Plants not only fulfil important tasks related to our food supply, they also enhance human well-being. This week, the yearly World Happiness Report was published in which the happiness of more than 150 countries was ranked across the world. Nordic countries have been occupying the top spots of this list for years. All these countries contain a relatively large number of nature areas, which is no coincidence. However, besides nature, many other factors play an important role in a country’s happiness level. Finland, the happiest country in the world for the sixth year in a row, contains many other significant factors related to happiness: a healthy life expectancy, a high GDP per capita, social support, low corruption and accessible education.
In stark contrast to this ‘happy’ news is the harsh reality of the war in Ukraine. Although the war has been going on for more than 400 days now, peace still seems a long way off. On the contrary, things seem to be getting more and more complicated. China is starting to play a more prominent role in the war since their proposal for a peace plan. However, China’s efforts have been distrusted by western countries and specifically the United States. The relationship between the United States and China has deteriorated dramatically since a balloon was spotted in US airspace that was believed to be a Chinese espionage tool. Moreover, the US-China conflict in Taiwan, with at its core the computer chip industry, has increased tensions even more.
Two weeks ago, Xi Jinping met Vladimir Putin in person to strengthen their ties and to discuss China’s peace plan. China’s efforts for peace are a good initiative, but it is regrettable that Xi Jinping has not yet talked to Volodymyr Zelenski about the peace plan despite the urging of western countries. Besides, it is hard to consider China an independent mediator in this conflict, because of China’s involvement in Taiwan.

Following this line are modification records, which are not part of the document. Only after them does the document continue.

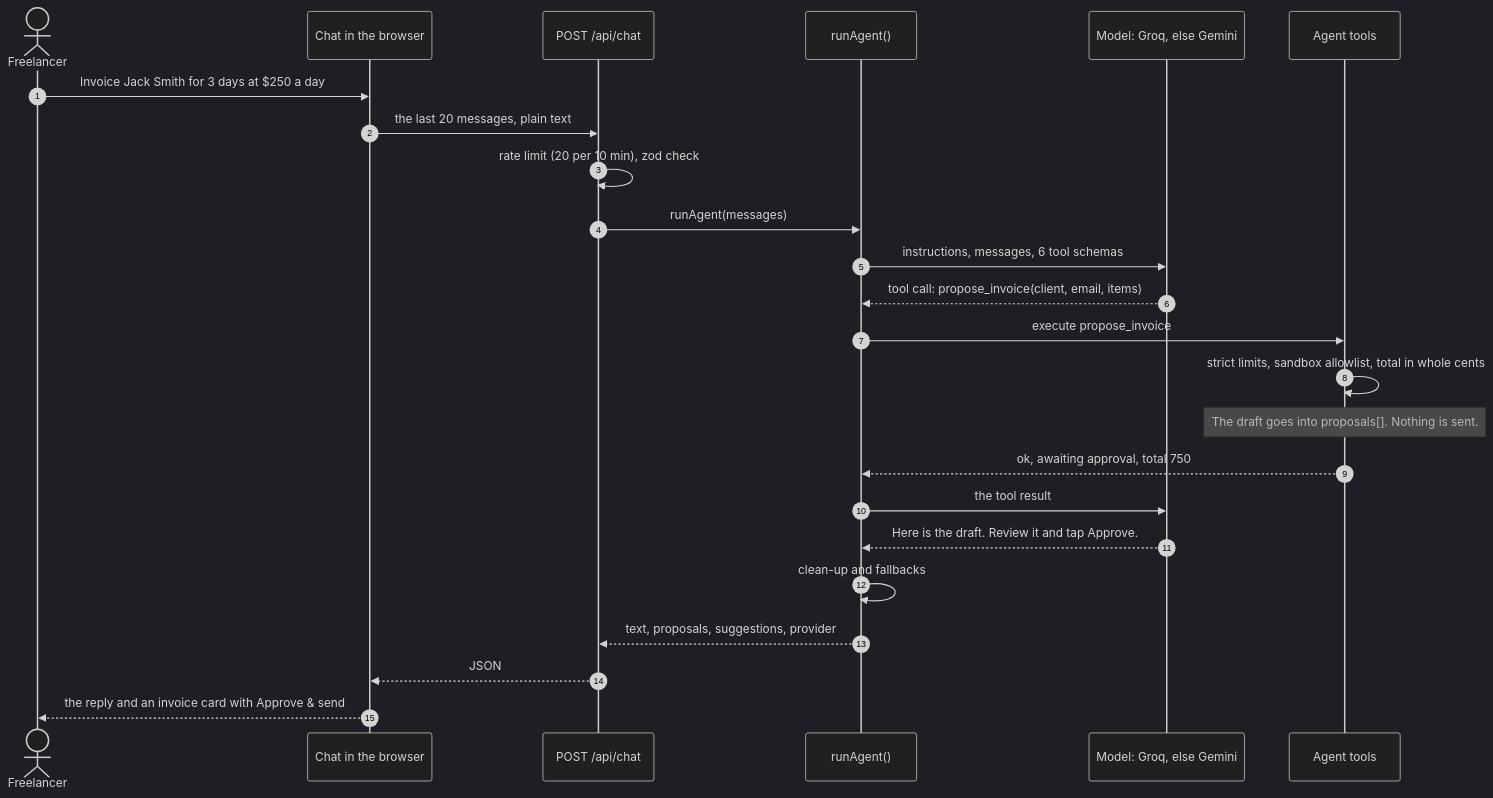
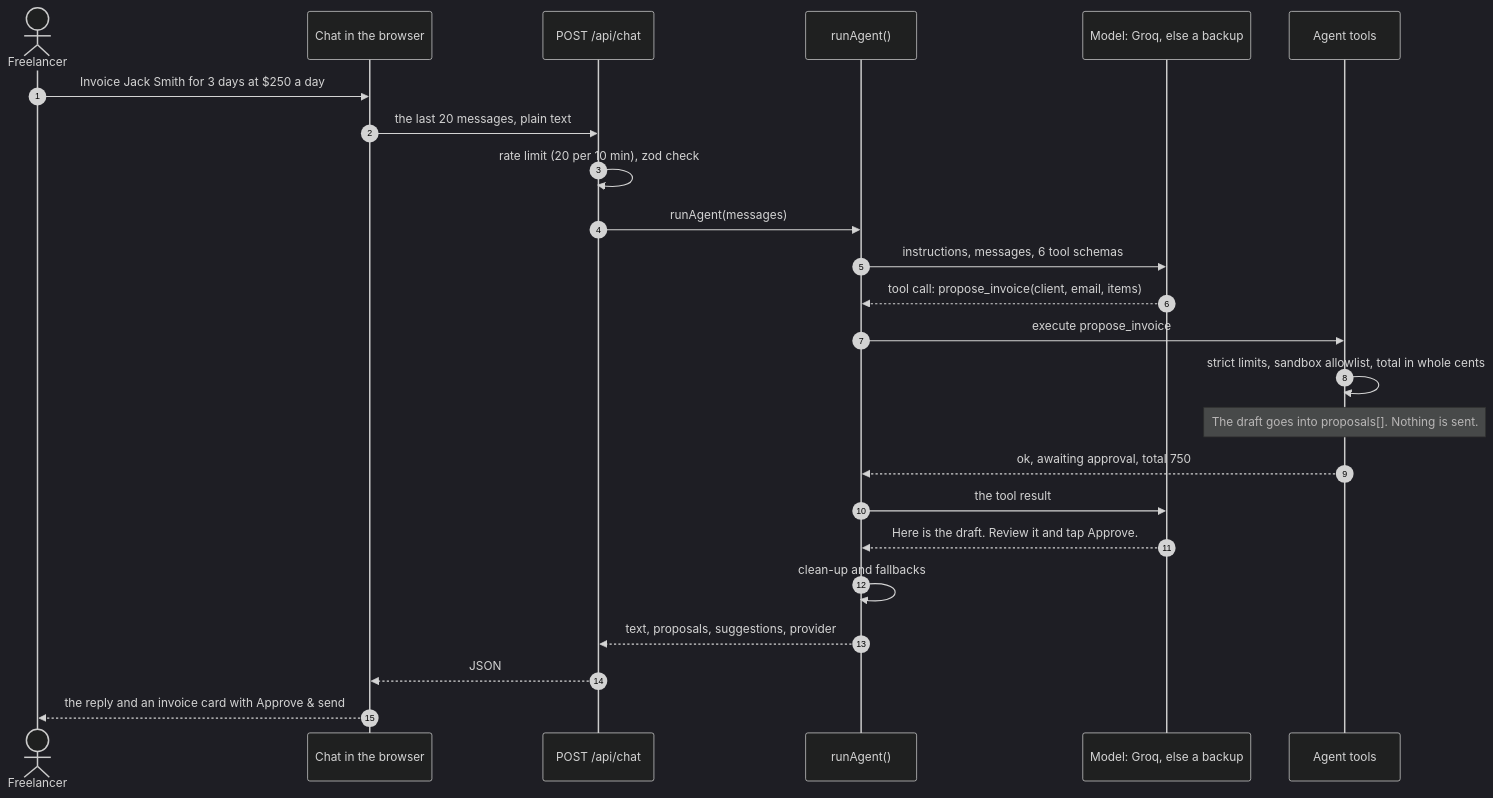
One commit to lindani11/crossbill-agent changed the third of 13 diagrams in docs/ARCHITECTURE.md. Above: the diagram before and after it, drawn with Mermaid (dark theme). The commit also changed other lines of this file and 4 other files, not shown here.

First line of the commit message:
Add a Groq model to AI fallbacks

````diff
--- a/docs/ARCHITECTURE.md
+++ b/docs/ARCHITECTURE.md
@@ -177,27 +179,27 @@
 ```mermaid
 sequenceDiagram
   autonumber
   actor F as Freelancer
   participant C as Chat in the browser
   participant R as POST /api/chat
   participant A as runAgent()
-  participant M as Model: Groq, else Gemini
+  participant M as Model: Groq, else a backup
   participant T as Agent tools
 
   F->>C: Invoice Jack Smith for 3 days at $250 a day
   C->>R: the last 20 messages, plain text
   R->>R: rate limit (20 per 10 min), zod check
   R->>A: runAgent(messages)
   A->>M: instructions, messages, 6 tool schemas
   M-->>A: tool call: propose_invoice(client, email, items)
   A->>T: execute propose_invoice
   T->>T: strict limits, sandbox allowlist, total in whole cents
   Note over T: The draft goes into proposals[]. Nothing is sent.
   T-->>A: ok, awaiting approval, total 750
   A->>M: the tool result
   M-->>A: Here is the draft. Review it and tap Approve.
   A->>A: clean-up and fallbacks
   A-->>R: text, proposals, suggestions, provider
   R-->>C: JSON
   C-->>F: the reply and an invoice card with Approve & send
 ```
````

Besides the war in Ukraine, a second war is raging: the war against climate change. IPCC’s latest report delivers a “final” warning that global temperature rise must be limited to 1.5 degrees. Passing this threshold will lead to “irreversible” changes to the world: places will become unlivable due to extreme weather and sea level rises. For more details on this and the latest IPCC report, read last week’s Sunday Summary by Chloé Lepatre.
Fortunately, recently, a step forward has been taken by the United Nations by adopting a landmark resolution on climate justice. This resolution lays the foundation for establishing a legal test that holds countries legally accountable for failing to tackle climate change. The resolution is considered a legal opinion of the international court of justice (ICJ) that is not legally binding in domestic courts, but it is seen as a necessary first step in fighting climate injustice on an international level. The resolution was supported by 120 countries except the US. At first, this American attitude raised questions in my mind, but things became a lot clearer after looking at recent US decisions concerning fossil fuels.

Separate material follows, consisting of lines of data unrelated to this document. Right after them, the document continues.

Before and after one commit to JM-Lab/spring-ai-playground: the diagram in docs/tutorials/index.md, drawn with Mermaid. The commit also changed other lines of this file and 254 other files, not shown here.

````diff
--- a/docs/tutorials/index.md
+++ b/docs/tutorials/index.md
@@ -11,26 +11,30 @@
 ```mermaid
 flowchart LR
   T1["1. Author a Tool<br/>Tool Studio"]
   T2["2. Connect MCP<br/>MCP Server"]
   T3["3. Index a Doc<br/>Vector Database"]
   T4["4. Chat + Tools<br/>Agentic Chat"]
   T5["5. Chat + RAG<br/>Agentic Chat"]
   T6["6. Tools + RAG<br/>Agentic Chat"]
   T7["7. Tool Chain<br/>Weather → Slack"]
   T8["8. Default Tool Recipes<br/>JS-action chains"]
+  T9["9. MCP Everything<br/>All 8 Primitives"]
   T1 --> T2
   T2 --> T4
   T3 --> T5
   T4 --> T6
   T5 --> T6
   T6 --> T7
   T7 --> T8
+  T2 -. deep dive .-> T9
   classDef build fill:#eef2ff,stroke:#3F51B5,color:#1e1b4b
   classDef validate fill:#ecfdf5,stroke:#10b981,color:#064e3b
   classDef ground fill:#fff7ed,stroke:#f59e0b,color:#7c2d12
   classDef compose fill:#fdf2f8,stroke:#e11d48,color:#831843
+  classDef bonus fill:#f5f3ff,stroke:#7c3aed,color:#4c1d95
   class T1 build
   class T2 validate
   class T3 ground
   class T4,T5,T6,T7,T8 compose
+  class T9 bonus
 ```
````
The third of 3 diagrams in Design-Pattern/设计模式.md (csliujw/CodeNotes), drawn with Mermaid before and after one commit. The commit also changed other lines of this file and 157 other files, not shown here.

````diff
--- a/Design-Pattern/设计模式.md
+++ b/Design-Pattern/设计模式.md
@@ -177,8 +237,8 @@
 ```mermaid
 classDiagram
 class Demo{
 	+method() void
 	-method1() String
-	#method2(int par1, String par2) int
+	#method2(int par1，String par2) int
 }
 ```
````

Joe Biden, self-proclaimed “climate president”, opened an auction to drill 73 million acres of the Gulf of Mexico for oil and gas. Furthermore, Biden has hypocritically approved a huge multi-decade-long oil and gas drilling project in Alaska. This approval has angered Alaska Native communities, who fear that this project will undermine food security, endanger wildlife and accelerate climate change. The Netherlands, another ‘developed’ country, is believed to spend billions of euros on fossil fuel projects. According to Extinction Rebellion, the Dutch government spends 17.5 billion on fossil fuel projects, an amount that is three times as big as the Dutch public money spent on climate change.
I wish that things were different, I would have loved to see the US and the Netherlands take the lead in the global fight against climate change. However, in reality, a lot of rich countries are unwilling to take responsibility for their climate-unfriendly behaviour in the present and in the past.
Inhabitants of many ‘developed’ countries such as the Netherlands and the US have a massive carbon footprint due to their exorbitant way of living. In 2020, an Oxfam report stated that the richest 10% of the global population was responsible for about 52% of global emissions over the period between 1990 and 2015. Still, instead of decarbonising, ‘developed’ countries keep investing in fossil fuel projects. Hopefully, soon, the most polluting countries will take responsibility for their actions and make the greatest efforts in tackling climate change.